··· RAW DATA ···
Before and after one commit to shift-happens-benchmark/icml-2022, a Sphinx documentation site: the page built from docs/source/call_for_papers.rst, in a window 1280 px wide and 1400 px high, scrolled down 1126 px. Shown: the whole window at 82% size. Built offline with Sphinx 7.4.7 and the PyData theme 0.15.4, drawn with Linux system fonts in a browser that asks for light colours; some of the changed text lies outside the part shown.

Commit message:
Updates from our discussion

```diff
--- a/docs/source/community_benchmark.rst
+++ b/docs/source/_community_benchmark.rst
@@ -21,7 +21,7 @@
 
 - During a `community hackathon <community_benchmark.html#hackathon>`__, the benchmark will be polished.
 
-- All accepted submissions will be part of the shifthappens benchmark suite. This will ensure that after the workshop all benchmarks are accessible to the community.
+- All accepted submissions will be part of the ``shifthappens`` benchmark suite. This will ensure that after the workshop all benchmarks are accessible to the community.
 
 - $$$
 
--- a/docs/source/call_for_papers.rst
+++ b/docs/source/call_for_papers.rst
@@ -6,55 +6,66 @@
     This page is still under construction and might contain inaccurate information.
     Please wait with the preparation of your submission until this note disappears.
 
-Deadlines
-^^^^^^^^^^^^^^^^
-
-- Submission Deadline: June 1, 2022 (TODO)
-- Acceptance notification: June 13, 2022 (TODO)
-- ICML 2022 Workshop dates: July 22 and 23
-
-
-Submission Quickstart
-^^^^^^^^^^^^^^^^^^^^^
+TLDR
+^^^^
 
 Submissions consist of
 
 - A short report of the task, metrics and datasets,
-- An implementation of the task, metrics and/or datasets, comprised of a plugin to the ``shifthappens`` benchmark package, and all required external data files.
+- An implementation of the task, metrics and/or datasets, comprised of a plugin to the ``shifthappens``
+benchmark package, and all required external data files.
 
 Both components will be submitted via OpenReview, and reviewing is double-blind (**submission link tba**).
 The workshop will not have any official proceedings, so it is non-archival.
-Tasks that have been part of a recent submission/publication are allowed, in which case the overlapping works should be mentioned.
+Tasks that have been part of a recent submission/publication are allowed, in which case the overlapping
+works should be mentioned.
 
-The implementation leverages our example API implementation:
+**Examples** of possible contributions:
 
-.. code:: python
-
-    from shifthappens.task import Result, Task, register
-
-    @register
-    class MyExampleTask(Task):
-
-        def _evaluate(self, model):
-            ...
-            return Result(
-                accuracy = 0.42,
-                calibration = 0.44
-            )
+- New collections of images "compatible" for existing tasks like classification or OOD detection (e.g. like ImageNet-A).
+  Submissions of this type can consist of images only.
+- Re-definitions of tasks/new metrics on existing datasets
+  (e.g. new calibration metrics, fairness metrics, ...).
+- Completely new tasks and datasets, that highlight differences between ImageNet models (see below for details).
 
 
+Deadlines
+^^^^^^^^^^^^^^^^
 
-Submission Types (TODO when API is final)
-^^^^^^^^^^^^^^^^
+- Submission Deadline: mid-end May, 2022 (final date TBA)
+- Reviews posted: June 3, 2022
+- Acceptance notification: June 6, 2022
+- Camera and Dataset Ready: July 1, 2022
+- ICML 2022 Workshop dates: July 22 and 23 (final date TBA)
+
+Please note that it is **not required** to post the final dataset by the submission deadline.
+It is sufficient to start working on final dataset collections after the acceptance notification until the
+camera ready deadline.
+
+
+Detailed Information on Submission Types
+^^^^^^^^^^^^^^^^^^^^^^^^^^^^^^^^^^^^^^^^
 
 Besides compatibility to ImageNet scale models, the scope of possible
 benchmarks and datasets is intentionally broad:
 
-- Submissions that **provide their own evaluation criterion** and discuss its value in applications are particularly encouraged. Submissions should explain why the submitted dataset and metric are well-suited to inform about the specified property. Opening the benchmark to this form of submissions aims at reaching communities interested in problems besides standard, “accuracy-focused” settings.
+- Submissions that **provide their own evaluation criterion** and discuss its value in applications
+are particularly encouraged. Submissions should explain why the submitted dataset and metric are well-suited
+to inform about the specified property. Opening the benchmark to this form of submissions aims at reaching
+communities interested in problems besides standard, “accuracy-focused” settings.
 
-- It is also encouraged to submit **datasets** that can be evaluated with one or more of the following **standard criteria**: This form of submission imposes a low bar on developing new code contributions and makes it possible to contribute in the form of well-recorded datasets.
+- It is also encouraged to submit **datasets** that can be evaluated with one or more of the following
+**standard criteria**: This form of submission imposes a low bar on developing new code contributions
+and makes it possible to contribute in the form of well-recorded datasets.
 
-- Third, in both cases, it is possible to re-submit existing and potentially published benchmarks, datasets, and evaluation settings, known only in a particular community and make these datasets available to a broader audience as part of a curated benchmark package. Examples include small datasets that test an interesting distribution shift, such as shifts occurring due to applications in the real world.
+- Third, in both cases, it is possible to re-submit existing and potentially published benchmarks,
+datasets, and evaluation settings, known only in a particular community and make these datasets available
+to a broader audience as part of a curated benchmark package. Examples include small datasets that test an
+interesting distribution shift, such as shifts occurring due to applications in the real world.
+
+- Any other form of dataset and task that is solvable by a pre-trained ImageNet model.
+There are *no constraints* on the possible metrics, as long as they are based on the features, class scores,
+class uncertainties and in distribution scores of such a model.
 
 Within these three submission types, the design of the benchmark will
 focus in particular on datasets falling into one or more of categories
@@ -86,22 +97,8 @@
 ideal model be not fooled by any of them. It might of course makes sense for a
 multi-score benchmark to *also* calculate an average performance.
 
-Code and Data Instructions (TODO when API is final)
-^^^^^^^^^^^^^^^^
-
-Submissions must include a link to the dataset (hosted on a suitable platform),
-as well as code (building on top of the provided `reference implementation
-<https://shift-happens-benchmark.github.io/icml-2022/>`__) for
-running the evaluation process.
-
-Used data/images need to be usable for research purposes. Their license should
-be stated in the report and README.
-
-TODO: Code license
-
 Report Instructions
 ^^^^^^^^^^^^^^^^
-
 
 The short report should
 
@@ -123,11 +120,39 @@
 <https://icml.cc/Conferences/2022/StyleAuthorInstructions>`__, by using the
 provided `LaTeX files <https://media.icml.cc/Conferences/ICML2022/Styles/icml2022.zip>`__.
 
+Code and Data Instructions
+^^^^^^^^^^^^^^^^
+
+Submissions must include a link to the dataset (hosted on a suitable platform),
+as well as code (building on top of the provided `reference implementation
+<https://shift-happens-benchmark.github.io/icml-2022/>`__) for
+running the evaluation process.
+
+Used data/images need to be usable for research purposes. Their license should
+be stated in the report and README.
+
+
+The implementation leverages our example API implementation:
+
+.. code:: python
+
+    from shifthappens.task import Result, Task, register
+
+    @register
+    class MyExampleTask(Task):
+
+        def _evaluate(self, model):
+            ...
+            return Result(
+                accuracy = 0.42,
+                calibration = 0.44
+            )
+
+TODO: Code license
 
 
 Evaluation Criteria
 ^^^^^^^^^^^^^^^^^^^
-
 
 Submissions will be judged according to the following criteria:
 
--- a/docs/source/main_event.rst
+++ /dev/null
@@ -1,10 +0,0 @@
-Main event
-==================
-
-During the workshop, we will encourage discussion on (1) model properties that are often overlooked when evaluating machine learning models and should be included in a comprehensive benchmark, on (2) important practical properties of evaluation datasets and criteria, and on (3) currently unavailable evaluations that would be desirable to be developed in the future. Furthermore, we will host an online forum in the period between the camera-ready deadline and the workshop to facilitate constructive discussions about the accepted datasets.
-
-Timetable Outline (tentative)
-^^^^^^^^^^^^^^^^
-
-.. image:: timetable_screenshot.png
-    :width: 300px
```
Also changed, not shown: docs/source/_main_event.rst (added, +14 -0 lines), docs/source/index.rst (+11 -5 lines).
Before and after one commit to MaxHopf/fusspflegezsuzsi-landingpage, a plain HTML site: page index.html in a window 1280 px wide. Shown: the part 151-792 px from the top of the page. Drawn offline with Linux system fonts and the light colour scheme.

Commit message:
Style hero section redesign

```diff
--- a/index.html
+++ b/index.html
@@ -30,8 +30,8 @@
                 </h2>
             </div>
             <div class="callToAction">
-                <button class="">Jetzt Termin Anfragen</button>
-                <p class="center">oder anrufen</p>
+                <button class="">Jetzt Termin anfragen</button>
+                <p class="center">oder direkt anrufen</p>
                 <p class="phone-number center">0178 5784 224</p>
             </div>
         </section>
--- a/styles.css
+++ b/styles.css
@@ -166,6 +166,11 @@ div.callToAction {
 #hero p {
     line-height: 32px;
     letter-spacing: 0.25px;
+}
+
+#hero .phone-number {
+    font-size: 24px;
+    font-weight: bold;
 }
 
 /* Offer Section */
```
···
- _TASK TO COMPLETE_: Look through the listing and extract every line with "TODO" in it.

- _RESPONSE AREA_:
-- Submission Deadline: June 1, 2022 (TODO)
-- Acceptance notification: June 13, 2022 (TODO)
-Submission Types (TODO when API is final)
-Code and Data Instructions (TODO when API is final)
-TODO: Code license
+TODO: Code license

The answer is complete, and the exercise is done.